France holds a true treasure in its southern region. Avenues lined with palm trees, the South of France is a paradise for all; offering mountain views, ocean breeze, city amenities with a small town vibe. 

Dress made completely of waterbottles

It was rainy on my first full day, so my friends and I started off our day by walking through the markets consisting of dried fruit stands and soaps made in Provence, making our way towards the Nice Modern Museum of Art. I loved the layout of the museum, and thought it was conceptually beautiful because of the way they would mix pieces by different artists contrasted by windows showing off the colorful city. 

Obsession with rose gelato

The next day was beautiful. With clear sunny skies, we put on our dresses and headed to the beach. Being Easter Sunday, there were many people out dressed in bright colors and cheerful. We basked in the sun and planned our trip to Monte Carlo. 

Reddest strawberries I have ever seen 

We took a train 30 minute train to Monaco (which by the way is its own country) to visit Monte Carlo. Other than the crystal blue water (after all, it is the Côte D’Azur) and the casino, nice cars and luxe shops—that was pretty much all Monte Carlo had to offer. 

After Monte Carlo, we took the train to Beaulieu (meaning “beautiful place”) and walked through the antique market and then headed back to Nice.

 Our last day, Brigitte and I woke up early and took a train to Antibes. We went to see the Picasso museum, and unfortunately it wasn’t open!
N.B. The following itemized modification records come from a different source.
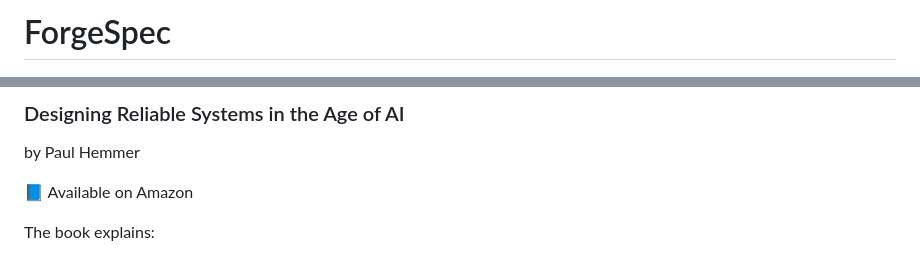
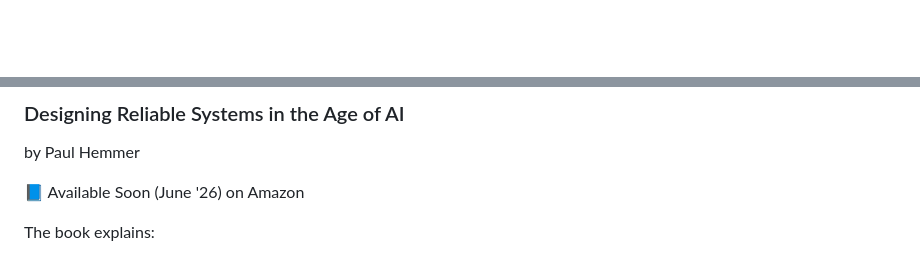
Before and after one commit to paulhemmer/ForgeSpec, a Markdown page: README.md, 2 parts joined by grey strips. Drawn GitHub-style; blank space fills up the shorter version.

```diff
--- a/README.md
+++ b/README.md
@@ -1,5 +1,3 @@
-
-# ForgeSpec
 
 <img src="assets/cover_art.jpg" width="320">
 
@@ -25,7 +23,7 @@ The full ForgeSpec methodology is described in the book:
 
 by Paul Hemmer
 
-📘 Available on Amazon
+📘 Available Soon (June '26) on Amazon
 
 The book explains:
 
```
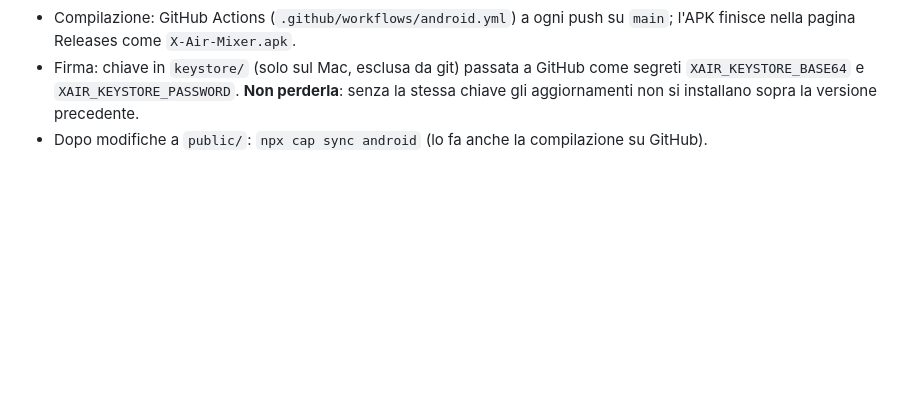
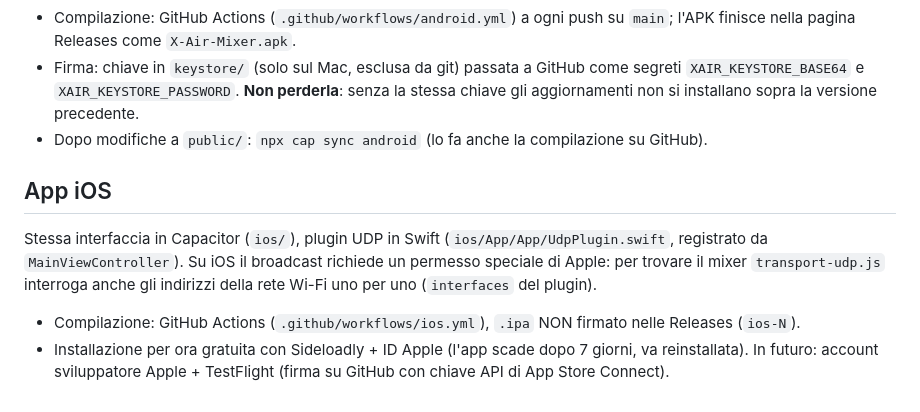
Before and after one commit to MarvelousSciacca/xair-mixer, a Markdown page: README.md, the part around the change. GitHub-like rendering; blank space fills up the shorter version.

Commit message:
README: app iOS
Co-Authored-By: Claude Opus 5.5 <noreply@anthropic.com>

```diff
--- a/README.md
+++ b/README.md
@@ -89,3 +89,13 @@ lato JavaScript `public/js/transport-udp.js` e `public/js/osc.js`).
   `XAIR_KEYSTORE_BASE64` e `XAIR_KEYSTORE_PASSWORD`. **Non perderla**: senza la stessa chiave
   gli aggiornamenti non si installano sopra la versione precedente.
 - Dopo modifiche a `public/`: `npx cap sync android` (lo fa anche la compilazione su GitHub).
+
+## App iOS
+
+Stessa interfaccia in Capacitor (`ios/`), plugin UDP in Swift (`ios/App/App/UdpPlugin.swift`, registrato da
+`MainViewController`). Su iOS il broadcast richiede un permesso speciale di Apple: per trovare il mixer
+`transport-udp.js` interroga anche gli indirizzi della rete Wi-Fi uno per uno (`interfaces` del plugin).
+
+- Compilazione: GitHub Actions (`.github/workflows/ios.yml`), `.ipa` NON firmato nelle Releases (`ios-N`).
+- Installazione per ora gratuita con Sideloadly + ID Apple (l'app scade dopo 7 giorni, va reinstallata).
+  In futuro: account sviluppatore Apple + TestFlight (firma su GitHub con chiave API di App Store Connect).
```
So, we walked around the town, through the markets and had a nice lunch. It was then back to Nice until the six hour train ride back to Paris!